The world of Vox echoes many of the same plot points as The Handmaid’s Tale: an extremist religious group takes over the government quickly and shuts down the rights and freedoms of the female population. Birth control is outlawed. Women are forced to leave their jobs and all acts of reading are illegal. In THT, women could’t even drive although this is allowed in the Vox universe. Mail can only be delivered to the male head of household (women don’t have keys to their own family’s mailbox). All passports, reading materials, and electronic devices are taken away from women and locked by their husbands. Recipe books, pens, paper, magnets with words- all gone. The husbands also control the key to the word-counting device on their wives’ wrists. Adulterous women are sent to work farms in the western US and their wrist counters are set to zero (they can’t talk at all). All women are forced to live with their closest male relative. If a woman has no male relative she is forced into a life of prostitution, serving the desires of the male populace (married and single). LGBTQ individuals are sent to prison camps and never heard from again. When a woman is caught breaking the law, her head is shaved, and she is publicly shamed on national television before she is shipped off to a work camp. Government surveillance of the citizens is amped up in an attempt to catch women trying to subvert the rules through nonverbal forms of communication. Girls’ education is focused on math and home economics, “One day my daughter will be expected to shop and run a household, to be a devoted and dutiful wife. You need math for that, but not spellin. Not literature. Not a voice” (2).

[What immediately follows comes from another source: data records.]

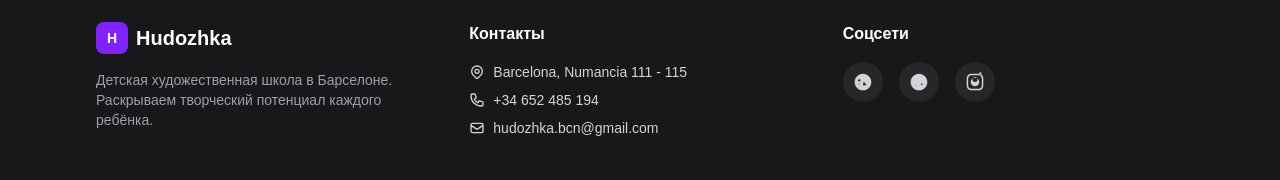
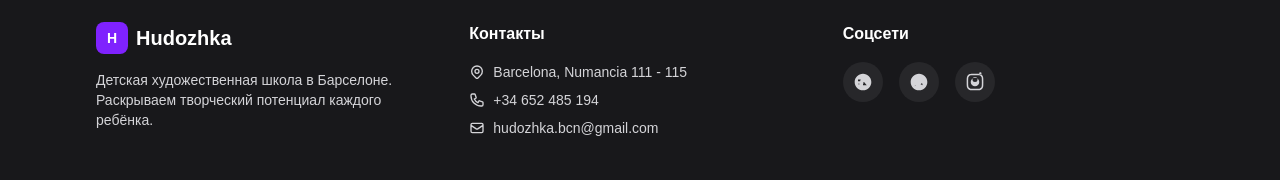
Before and after one commit to sergey-shapo/hudozhka, a Next.js app: page / in a window 1280 px wide. Shown: the part 2162-2342 px from the top of the page. Built offline with nearby package versions, Linux system fonts and the light colour scheme.

Commit message:
feat: made footer bg higher

```diff
--- a/src/components/sections/Footer.tsx
+++ b/src/components/sections/Footer.tsx
@@ -14,7 +14,7 @@
               </div>
               <span className="text-xl font-semibold text-white">Hudozhka</span>
             </div>
-            <p className="mt-4 text-sm text-zinc-400">
+            <p className="mt-4 text-sm ">
               Детская художественная школа в Барселоне. Раскрываем творческий
               потенциал каждого ребёнка.
             </p>
```
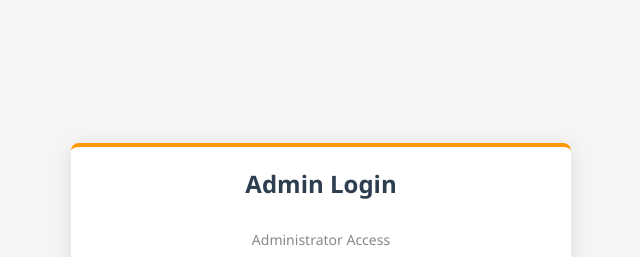
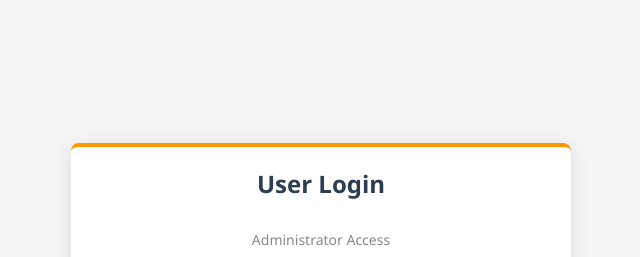
Before and after one commit to bosemuthukumar/assignment-load-management, a React (Create React App) app in the folder frontend/: page /user/login in a window 1280 px wide. Shown: the top 257 px of the page, without its empty margins (319-959 px from the left). Built offline with nearby package versions, Linux system fonts and the light colour scheme.

Commit message:
final test five issue

```diff
--- a/frontend/src/pages/Login.js
+++ b/frontend/src/pages/Login.js
@@ -55,7 +55,7 @@ const Login = ({ type = "user" }) => {
       <div
         className={`auth-box ${isAdmin ? "admin-login-box" : "user-login-box"}`}
       >
-        <h2>{isAdmin ? "Admin Login" : "User Login"}</h2>
+        <h2>{isAdmin ? "User Login" : "Admin Login"}</h2>
         <p className="login-subtitle">
           {isAdmin ? "Administrator Access" : "User Access"}
         </p>
--- a/frontend/src/pages/Register.js
+++ b/frontend/src/pages/Register.js
@@ -75,7 +75,7 @@ const Register = ({ type = "user" }) => {
       <div
         className={`auth-box ${isAdmin ? "admin-login-box" : "user-login-box"}`}
       >
-        <h2>{isAdmin ? "Admin Registration" : "User Registration"}</h2>
+        <h2>{isAdmin ? "User Registration" : "Admin Registration"}</h2>
 
         {error && <div className="error-message">{error}</div>}
         <form onSubmit={handleSubmit}>
```
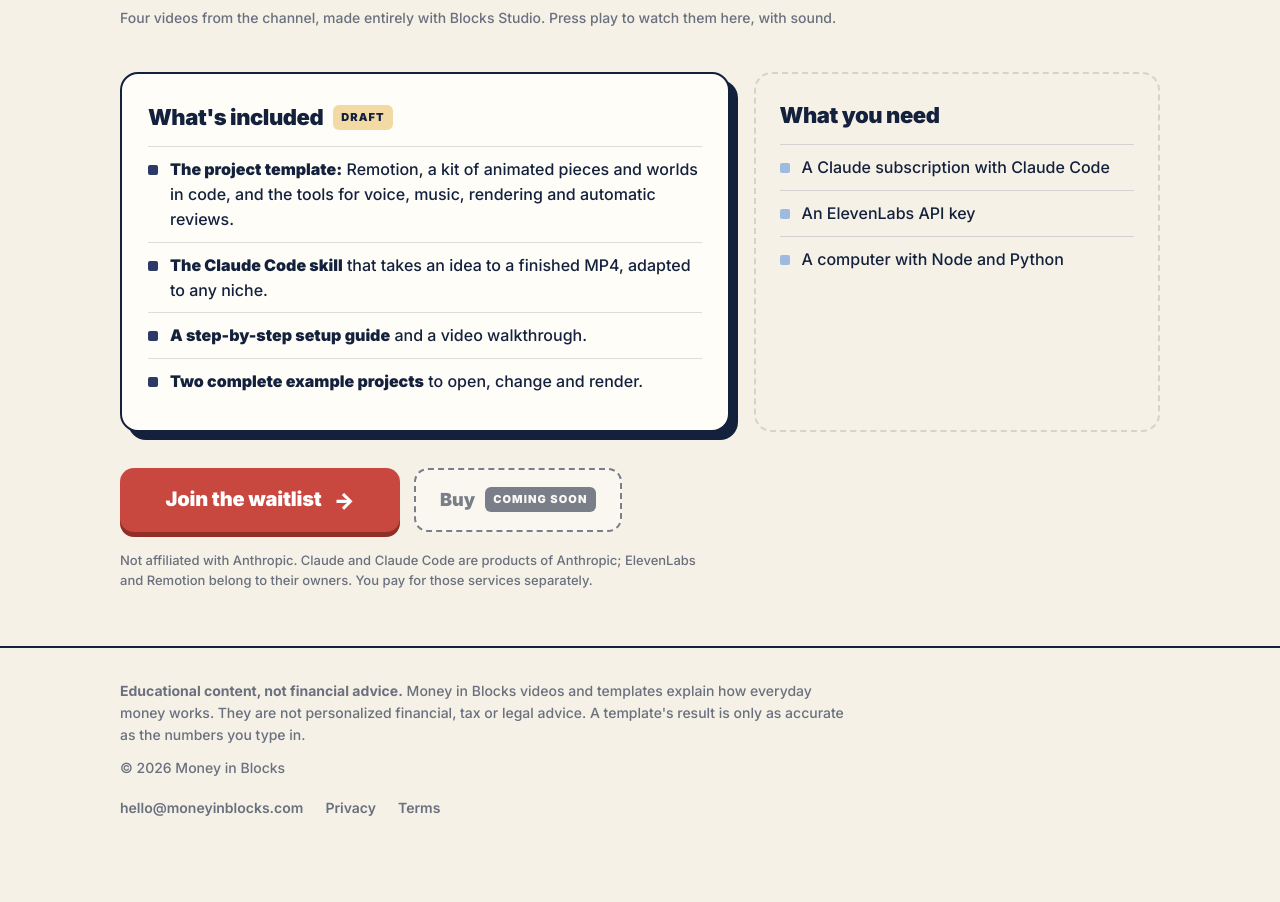
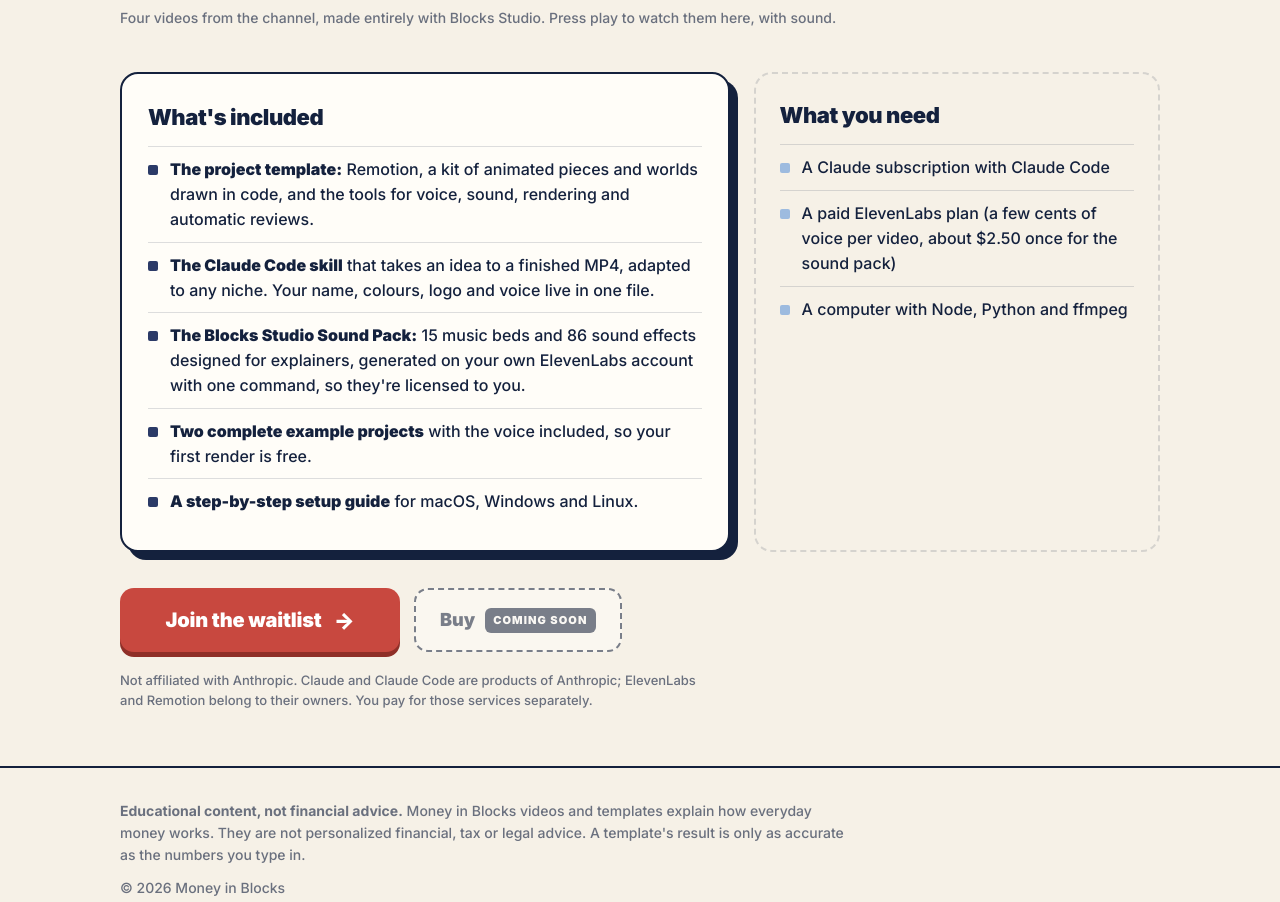
Before and after one commit to ignaciosoria/moneyinblocks-site, a plain HTML site: page studio.html in a window 1280 px wide. Shown: the part 1086-1988 px from the top of the page. Before the commit the page ends 1953 px from the top, so only its background shows below. Drawn offline with Linux system fonts and the light colour scheme.

Commit message:
Blocks Studio: What's included definitivo

```diff
--- a/studio.html
+++ b/studio.html
@@ -229,23 +229,23 @@
       <p class="caption">Four videos from the channel, made entirely with Blocks Studio. Press play to watch them here, with sound.</p>
     </div>
 
-    <!-- BORRADOR: el contenido de "What's included" está pendiente de que el usuario lo confirme. Quitar la etiqueta .draft antes de publicar. -->
     <div class="incl">
       <div class="card">
-        <h3>What's included <span class="draft">Draft</span></h3>
+        <h3>What's included</h3>
         <ul class="ticks">
-          <li><span><b>The project template:</b> Remotion, a kit of animated pieces and worlds in code, and the tools for voice, music, rendering and automatic reviews.</span></li>
-          <li><span><b>The Claude Code skill</b> that takes an idea to a finished MP4, adapted to any niche.</span></li>
-          <li><span><b>A step-by-step setup guide</b> and a video walkthrough.</span></li>
-          <li><span><b>Two complete example projects</b> to open, change and render.</span></li>
+          <li><span><b>The project template:</b> Remotion, a kit of animated pieces and worlds drawn in code, and the tools for voice, sound, rendering and automatic reviews.</span></li>
+          <li><span><b>The Claude Code skill</b> that takes an idea to a finished MP4, adapted to any niche. Your name, colours, logo and voice live in one file.</span></li>
+          <li><span><b>The Blocks Studio Sound Pack:</b> 15 music beds and 86 sound effects designed for explainers, generated on your own ElevenLabs account with one command, so they're licensed to you.</span></li>
+          <li><span><b>Two complete example projects</b> with the voice included, so your first render is free.</span></li>
+          <li><span><b>A step-by-step setup guide</b> for macOS, Windows and Linux.</span></li>
         </ul>
       </div>
       <div class="req">
         <h3>What you need</h3>
         <ul class="ticks">
           <li>A Claude subscription with Claude Code</li>
-          <li>An ElevenLabs API key</li>
-          <li>A computer with Node and Python</li>
+          <li>A paid ElevenLabs plan (a few cents of voice per video, about $2.50 once for the sound pack)</li>
+          <li>A computer with Node, Python and ffmpeg</li>
         </ul>
       </div>
     </div>
```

Dr. Jean McClellan silently chafes at these rules but her new world is unexpectedly turned upside down when the US President personally asks for her help in finding a cure for his brother after his brother suffered extensive brain damage in a skiiing accident. Dr. McClellan is a sociolinguist specializing in finding a cure for stroke victims’s speech loss in the Wernicke’s area of the brain. In exchange for her research time, Dr. McClellan gets to experience bits of her old life: work in the lab, no wrist counter, reading, and use of her laptop. Unfortunately, she and her team have a tight deadline and they are constantly watched by government agents. Of course, the government wants Dr. McClellan’s research and cure for more than the president’s brother…

This book started out as five stars for me but I ended up downgrading it to four stars. While I enjoyed the quick plot and short chapters, I felt the ending was rushed and I was very disappointed when a major moment of comeuppance happened off the page. At first all the men in the book are portrayed as weenies or jerks, but eventually a few allies appear in the plot. One of the members of my book club didn’t like how the book portrayed only kind of Christian (the controlling, extremist kind) without also including some moderate Christians that were against these new laws. Due to the quick nature of the book, there were some unanswered questions for me:
A whole nation of men let the government install wrist counters on their wives and there were no protests from the male citizens?
If nonverbal communication between women was forbidden, what happened to deaf women? In one scene, Dr. McClellan sees two mothers and their toddlers communicating in a made up sign language. The women and children were promptly whisked away, never to be seen again.
In the Acknowledgments page, the author mentions that she wrote the book in two months. This is an admirable feat since I imagine it’s difficult to write a book in any amount of time, but I wonder if the book could have benefited from a bit more editing to answer those questions and add a bit more detail to the plot.